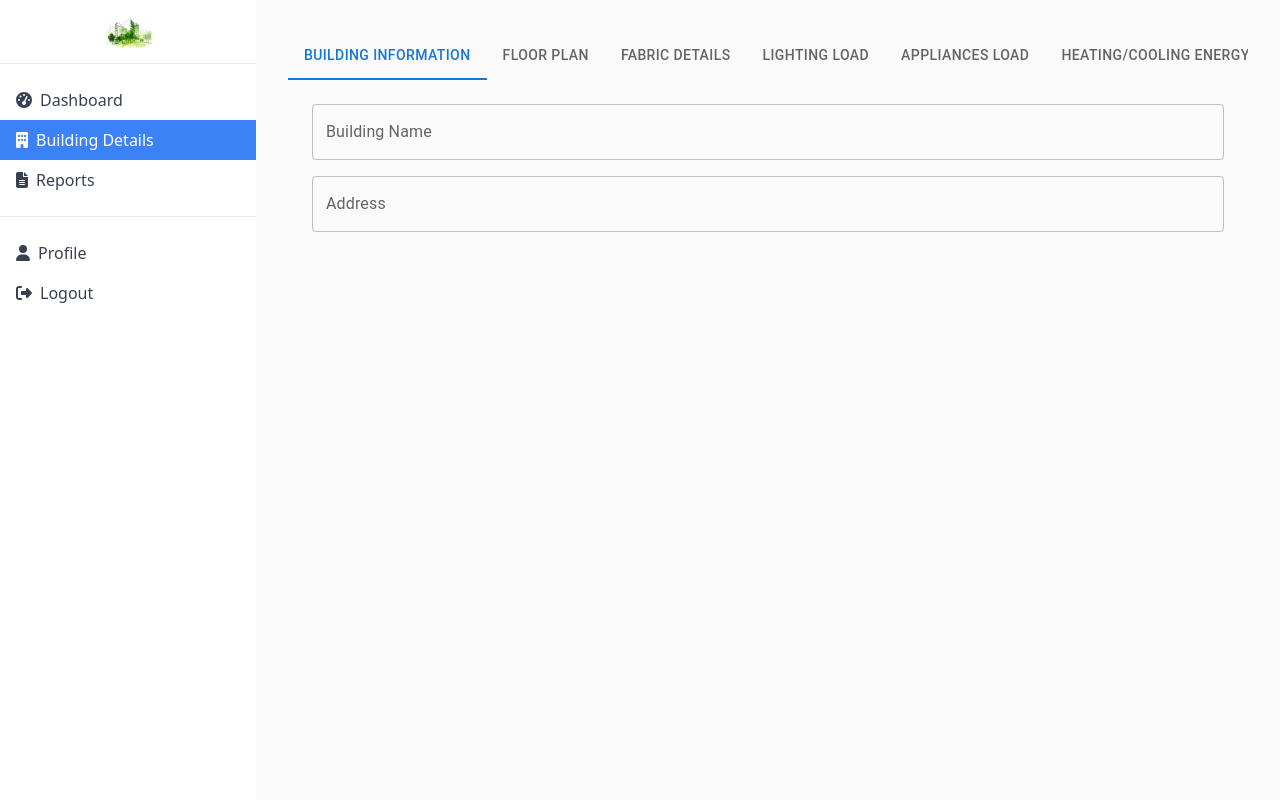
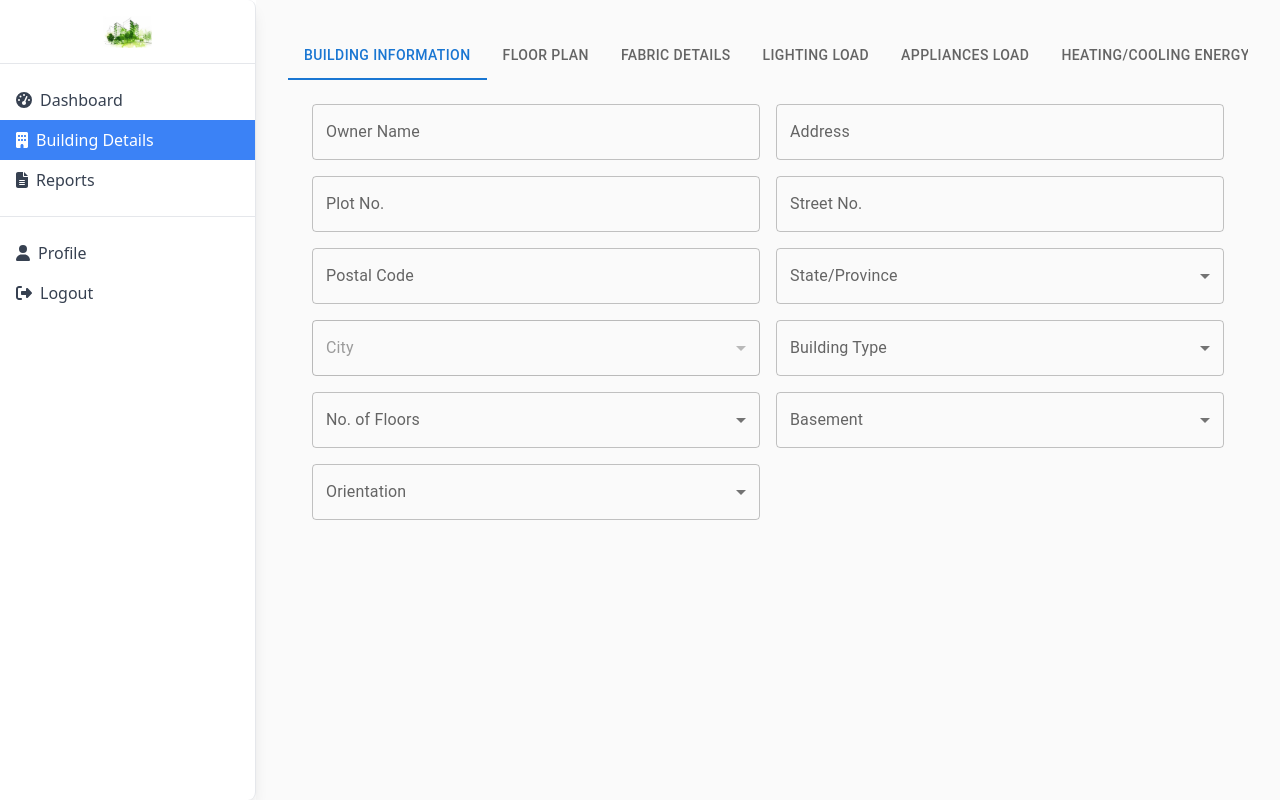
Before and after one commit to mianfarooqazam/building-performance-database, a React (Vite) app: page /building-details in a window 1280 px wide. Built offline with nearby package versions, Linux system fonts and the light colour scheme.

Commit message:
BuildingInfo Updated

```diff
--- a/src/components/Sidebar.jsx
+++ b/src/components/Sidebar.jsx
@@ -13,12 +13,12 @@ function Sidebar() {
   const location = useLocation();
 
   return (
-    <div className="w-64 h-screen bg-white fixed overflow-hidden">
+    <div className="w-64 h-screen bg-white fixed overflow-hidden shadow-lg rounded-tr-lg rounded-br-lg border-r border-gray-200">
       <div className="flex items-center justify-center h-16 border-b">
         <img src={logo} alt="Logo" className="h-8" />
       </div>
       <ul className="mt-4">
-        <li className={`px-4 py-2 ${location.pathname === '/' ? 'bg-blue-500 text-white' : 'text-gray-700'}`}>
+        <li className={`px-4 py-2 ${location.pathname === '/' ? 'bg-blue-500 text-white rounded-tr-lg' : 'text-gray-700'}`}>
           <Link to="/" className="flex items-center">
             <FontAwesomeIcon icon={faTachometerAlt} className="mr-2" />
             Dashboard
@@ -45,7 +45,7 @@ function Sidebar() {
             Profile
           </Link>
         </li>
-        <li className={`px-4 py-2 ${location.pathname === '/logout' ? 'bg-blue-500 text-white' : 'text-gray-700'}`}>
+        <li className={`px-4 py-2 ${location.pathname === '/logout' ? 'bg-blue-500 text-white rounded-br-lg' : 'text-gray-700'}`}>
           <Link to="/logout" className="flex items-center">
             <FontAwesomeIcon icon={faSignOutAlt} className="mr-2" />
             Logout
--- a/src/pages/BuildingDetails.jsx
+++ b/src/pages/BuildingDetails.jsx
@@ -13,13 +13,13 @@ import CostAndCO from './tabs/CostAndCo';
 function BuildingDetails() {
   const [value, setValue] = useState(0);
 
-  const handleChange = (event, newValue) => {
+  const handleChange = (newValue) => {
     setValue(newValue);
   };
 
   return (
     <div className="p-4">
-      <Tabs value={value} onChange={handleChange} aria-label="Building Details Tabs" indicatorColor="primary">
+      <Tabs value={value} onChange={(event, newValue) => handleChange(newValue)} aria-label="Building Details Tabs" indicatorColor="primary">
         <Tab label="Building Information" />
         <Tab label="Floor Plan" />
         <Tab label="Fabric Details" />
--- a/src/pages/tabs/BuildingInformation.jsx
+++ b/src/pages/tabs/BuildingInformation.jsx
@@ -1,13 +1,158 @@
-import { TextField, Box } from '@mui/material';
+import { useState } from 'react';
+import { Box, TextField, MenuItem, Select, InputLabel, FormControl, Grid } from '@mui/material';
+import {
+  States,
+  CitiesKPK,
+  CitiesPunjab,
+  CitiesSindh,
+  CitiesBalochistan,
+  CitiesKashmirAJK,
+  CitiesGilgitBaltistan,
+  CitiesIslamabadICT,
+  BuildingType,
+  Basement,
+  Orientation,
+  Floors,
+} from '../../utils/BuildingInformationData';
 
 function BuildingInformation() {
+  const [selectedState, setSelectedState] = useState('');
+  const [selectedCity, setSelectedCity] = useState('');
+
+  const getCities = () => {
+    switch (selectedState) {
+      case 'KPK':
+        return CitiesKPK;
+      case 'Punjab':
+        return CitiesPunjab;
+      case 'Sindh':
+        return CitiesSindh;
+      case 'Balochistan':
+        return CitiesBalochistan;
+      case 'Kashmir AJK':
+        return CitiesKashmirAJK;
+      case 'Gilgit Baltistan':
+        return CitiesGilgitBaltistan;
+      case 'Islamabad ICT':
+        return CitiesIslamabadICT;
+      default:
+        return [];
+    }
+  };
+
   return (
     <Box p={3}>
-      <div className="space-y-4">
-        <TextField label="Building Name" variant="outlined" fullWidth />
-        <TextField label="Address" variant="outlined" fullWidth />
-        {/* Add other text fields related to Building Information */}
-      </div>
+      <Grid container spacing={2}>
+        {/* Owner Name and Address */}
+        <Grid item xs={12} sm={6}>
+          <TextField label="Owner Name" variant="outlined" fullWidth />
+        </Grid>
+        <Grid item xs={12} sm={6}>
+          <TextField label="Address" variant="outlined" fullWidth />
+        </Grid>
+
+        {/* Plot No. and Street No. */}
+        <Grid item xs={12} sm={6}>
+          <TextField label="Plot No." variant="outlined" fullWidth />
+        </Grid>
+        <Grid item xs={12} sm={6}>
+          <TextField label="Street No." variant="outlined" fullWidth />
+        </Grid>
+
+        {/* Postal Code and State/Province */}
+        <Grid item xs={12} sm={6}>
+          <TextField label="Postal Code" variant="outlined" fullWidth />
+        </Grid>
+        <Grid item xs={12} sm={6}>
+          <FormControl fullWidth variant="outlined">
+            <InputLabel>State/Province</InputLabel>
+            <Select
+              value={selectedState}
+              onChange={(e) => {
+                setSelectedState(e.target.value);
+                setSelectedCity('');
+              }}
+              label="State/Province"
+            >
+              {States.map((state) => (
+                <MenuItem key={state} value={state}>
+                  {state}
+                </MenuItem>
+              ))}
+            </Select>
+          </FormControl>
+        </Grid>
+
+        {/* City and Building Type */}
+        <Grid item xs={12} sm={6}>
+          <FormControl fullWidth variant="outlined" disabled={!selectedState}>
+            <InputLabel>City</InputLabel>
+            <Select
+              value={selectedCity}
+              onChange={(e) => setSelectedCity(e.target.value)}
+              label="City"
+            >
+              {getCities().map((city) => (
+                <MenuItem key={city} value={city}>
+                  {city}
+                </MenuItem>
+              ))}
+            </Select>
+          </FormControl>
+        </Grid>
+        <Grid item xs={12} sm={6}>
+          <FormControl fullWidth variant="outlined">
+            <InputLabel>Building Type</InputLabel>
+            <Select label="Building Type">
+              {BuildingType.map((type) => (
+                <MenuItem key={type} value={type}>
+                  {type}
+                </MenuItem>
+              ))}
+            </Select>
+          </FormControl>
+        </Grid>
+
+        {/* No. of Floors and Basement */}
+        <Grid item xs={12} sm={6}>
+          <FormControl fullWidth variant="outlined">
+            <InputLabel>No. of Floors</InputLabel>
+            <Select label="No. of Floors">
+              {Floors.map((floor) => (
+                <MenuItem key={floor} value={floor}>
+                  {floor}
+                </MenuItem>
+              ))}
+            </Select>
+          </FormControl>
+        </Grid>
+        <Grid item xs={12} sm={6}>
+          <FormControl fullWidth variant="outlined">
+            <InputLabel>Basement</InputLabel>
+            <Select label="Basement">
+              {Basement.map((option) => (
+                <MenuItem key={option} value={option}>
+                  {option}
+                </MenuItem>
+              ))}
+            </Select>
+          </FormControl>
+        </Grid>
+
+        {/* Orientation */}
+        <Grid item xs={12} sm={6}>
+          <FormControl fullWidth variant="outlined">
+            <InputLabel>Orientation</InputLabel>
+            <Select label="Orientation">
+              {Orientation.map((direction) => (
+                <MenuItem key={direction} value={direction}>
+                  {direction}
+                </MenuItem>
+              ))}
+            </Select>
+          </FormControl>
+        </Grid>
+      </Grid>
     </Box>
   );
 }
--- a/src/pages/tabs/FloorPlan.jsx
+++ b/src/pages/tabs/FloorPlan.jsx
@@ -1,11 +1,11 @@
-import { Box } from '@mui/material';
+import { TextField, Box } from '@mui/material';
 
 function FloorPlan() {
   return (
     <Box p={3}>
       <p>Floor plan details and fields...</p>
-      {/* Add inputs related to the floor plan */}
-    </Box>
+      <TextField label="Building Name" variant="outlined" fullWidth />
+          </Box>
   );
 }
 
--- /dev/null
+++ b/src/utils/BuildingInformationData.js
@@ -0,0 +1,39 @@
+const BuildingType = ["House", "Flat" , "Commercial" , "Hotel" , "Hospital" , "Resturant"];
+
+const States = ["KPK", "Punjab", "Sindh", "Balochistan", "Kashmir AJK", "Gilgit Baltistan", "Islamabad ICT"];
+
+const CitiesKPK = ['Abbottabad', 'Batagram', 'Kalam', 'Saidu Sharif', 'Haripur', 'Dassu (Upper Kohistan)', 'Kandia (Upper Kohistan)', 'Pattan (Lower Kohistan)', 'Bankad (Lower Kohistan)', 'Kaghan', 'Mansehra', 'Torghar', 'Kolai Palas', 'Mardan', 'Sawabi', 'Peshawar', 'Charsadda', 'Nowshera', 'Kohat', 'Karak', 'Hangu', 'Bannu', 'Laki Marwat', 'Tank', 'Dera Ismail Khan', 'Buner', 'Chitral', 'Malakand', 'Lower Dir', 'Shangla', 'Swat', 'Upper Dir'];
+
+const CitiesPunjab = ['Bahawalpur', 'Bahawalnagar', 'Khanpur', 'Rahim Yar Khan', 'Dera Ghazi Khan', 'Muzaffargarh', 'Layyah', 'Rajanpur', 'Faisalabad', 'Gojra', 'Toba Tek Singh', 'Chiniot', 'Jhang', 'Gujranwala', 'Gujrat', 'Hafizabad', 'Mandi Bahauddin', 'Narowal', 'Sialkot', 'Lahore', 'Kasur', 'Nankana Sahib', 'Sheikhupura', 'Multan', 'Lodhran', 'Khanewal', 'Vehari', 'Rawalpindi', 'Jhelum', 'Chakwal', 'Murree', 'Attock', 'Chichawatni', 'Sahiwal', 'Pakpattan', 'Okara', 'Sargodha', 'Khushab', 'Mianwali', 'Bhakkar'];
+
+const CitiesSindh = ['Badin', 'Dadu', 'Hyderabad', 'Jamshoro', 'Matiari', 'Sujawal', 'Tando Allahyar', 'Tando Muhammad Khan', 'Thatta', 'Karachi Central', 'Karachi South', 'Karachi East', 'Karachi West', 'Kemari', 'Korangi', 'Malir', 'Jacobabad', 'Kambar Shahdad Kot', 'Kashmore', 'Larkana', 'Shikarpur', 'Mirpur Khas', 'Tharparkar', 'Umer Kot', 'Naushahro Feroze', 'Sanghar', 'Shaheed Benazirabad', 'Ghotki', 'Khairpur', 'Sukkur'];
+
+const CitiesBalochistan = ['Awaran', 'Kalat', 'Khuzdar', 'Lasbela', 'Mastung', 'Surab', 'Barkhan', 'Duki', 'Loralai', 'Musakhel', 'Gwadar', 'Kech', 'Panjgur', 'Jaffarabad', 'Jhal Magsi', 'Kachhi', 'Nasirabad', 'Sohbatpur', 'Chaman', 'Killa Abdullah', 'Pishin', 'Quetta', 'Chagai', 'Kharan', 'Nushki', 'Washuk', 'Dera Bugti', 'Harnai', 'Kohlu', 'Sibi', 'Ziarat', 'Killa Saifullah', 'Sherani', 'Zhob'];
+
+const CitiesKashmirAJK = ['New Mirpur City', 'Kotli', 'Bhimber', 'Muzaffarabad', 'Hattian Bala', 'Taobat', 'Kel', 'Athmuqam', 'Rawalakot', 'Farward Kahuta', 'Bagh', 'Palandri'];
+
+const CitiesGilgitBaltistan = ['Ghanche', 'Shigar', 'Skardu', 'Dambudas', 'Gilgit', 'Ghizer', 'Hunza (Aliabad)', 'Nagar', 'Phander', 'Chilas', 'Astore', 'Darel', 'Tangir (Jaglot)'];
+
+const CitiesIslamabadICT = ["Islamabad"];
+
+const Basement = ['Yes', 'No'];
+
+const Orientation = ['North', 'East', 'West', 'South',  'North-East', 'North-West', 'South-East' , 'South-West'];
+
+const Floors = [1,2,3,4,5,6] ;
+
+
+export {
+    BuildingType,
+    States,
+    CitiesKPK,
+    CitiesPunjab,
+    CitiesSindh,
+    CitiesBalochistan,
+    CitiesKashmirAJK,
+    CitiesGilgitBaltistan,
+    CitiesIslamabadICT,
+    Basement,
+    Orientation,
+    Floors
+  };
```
——————
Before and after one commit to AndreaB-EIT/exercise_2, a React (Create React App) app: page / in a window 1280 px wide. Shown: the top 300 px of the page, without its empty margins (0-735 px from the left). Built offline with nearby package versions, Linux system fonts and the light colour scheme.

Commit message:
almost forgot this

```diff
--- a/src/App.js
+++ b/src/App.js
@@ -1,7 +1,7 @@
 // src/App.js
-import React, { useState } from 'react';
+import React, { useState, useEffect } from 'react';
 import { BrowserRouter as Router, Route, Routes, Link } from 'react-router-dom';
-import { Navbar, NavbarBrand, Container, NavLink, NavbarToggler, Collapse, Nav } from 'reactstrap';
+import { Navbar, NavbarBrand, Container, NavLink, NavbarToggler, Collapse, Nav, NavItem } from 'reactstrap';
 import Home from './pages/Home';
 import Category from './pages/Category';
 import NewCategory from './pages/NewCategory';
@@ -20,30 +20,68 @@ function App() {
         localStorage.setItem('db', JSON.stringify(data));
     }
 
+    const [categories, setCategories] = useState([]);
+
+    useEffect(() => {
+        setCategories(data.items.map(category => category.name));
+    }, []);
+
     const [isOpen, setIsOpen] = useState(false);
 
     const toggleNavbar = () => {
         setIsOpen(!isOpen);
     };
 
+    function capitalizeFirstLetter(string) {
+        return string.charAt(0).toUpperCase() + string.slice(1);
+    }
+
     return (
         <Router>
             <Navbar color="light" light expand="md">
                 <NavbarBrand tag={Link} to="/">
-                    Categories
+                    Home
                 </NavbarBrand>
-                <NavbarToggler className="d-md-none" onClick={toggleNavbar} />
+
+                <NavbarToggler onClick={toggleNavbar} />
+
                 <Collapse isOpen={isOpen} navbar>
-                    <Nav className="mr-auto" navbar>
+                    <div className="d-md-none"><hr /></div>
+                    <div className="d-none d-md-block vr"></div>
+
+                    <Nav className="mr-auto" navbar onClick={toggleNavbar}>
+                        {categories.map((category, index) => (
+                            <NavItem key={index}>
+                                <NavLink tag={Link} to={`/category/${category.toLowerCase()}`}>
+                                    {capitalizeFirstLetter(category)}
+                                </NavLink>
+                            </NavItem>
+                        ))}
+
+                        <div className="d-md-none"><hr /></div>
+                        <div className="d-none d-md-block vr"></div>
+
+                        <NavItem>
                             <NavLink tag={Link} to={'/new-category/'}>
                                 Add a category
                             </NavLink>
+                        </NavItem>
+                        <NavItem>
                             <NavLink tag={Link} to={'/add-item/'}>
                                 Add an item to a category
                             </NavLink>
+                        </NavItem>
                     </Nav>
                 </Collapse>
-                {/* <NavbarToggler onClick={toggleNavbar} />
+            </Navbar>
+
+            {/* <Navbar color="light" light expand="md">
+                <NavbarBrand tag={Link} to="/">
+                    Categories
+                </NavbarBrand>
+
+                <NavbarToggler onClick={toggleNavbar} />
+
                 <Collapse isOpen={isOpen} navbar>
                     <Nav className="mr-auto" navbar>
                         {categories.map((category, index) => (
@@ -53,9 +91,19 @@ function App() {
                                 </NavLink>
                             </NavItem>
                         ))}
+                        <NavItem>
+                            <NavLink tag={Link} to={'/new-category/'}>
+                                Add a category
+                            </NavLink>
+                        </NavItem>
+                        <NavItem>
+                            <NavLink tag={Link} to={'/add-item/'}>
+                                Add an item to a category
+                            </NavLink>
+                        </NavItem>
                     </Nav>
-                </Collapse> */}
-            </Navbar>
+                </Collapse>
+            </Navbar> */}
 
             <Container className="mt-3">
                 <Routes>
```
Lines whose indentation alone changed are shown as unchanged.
——————
What you should do:
List all lines in the material containing the string "white".

Written answer:
-    <div className="w-64 h-screen bg-white fixed overflow-hidden">
+    <div className="w-64 h-screen bg-white fixed overflow-hidden shadow-lg rounded-tr-lg rounded-br-lg border-r border-gray-200">
-        <li className={`px-4 py-2 ${location.pathname === '/' ? 'bg-blue-500 text-white' : 'text-gray-700'}`}>
+        <li className={`px-4 py-2 ${location.pathname === '/' ? 'bg-blue-500 text-white rounded-tr-lg' : 'text-gray-700'}`}>
-        <li className={`px-4 py-2 ${location.pathname === '/logout' ? 'bg-blue-500 text-white' : 'text-gray-700'}`}>
+        <li className={`px-4 py-2 ${location.pathname === '/logout' ? 'bg-blue-500 text-white rounded-br-lg' : 'text-gray-700'}`}>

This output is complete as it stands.